Where in the records does the word "content" appear? Copy each line that holds it.

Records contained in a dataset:
>>>>
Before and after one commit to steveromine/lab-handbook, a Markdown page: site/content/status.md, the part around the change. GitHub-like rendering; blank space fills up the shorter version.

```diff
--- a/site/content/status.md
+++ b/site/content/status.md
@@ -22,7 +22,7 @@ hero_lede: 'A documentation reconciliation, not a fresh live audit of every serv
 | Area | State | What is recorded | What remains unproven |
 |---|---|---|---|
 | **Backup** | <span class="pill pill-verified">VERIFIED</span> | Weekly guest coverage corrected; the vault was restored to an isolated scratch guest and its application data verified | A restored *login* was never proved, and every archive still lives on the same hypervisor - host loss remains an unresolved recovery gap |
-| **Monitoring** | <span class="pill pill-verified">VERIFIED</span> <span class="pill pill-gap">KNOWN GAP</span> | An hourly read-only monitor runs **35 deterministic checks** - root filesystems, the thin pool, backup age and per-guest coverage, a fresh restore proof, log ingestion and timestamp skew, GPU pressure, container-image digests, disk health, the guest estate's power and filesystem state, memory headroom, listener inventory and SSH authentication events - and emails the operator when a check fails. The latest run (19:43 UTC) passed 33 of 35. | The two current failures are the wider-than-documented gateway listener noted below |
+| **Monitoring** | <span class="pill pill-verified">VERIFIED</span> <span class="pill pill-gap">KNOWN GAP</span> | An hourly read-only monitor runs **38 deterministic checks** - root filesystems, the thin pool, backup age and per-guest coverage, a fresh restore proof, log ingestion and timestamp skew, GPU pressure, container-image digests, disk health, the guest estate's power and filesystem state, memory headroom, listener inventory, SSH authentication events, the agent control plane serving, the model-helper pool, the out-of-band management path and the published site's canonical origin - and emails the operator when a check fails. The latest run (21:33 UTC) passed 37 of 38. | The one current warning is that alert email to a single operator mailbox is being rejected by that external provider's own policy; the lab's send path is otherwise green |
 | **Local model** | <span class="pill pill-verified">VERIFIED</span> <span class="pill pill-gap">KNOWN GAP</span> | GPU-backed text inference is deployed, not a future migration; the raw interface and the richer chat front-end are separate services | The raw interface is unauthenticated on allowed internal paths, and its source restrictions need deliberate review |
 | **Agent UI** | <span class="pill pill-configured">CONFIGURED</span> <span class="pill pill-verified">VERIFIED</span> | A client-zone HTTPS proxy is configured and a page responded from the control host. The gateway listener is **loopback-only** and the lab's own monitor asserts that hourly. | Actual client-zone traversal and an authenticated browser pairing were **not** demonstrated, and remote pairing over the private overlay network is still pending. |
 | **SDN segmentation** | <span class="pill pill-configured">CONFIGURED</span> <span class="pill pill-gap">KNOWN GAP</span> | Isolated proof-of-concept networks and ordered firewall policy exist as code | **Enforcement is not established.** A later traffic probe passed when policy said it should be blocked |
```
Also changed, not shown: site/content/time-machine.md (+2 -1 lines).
<<<<
>>>>
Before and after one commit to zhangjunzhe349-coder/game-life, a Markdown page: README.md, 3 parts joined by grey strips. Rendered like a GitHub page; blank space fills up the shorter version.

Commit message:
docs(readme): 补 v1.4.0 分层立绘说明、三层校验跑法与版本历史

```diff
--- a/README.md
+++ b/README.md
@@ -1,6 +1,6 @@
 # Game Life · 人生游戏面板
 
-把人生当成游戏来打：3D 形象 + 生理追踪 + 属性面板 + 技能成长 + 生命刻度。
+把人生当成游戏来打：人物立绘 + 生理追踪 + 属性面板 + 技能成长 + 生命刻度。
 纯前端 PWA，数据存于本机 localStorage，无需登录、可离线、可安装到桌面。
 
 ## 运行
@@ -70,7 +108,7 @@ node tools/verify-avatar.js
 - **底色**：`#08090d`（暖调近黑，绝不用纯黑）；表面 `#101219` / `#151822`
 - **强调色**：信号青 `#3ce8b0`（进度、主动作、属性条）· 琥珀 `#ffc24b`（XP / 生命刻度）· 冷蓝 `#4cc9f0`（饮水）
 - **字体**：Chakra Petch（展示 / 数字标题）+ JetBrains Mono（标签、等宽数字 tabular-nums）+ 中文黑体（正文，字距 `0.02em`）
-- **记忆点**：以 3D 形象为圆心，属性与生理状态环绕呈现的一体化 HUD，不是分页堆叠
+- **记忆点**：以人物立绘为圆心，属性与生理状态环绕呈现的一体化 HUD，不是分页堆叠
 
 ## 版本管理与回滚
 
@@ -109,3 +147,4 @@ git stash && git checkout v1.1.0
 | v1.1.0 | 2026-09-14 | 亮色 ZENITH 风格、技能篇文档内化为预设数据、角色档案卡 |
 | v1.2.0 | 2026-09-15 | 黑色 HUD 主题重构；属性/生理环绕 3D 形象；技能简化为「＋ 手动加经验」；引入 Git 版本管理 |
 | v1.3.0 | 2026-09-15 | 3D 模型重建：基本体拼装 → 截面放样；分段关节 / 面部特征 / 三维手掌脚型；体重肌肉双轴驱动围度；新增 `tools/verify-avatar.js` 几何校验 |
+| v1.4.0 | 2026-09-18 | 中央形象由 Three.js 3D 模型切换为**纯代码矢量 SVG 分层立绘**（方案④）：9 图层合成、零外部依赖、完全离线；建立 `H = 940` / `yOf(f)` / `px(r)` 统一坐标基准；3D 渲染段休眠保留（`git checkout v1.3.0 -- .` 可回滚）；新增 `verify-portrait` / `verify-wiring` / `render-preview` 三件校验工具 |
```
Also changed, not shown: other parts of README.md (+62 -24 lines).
<<<<
• RESULT OF THIS TASK
Before and after one commit to steveromine/lab-handbook, a Markdown page: site/content/status.md, the part around the change. GitHub-like rendering; blank space fills up the shorter version.
--- a/site/content/status.md
+++ b/site/content/status.md
Also changed, not shown: site/content/time-machine.md (+2 -1 lines).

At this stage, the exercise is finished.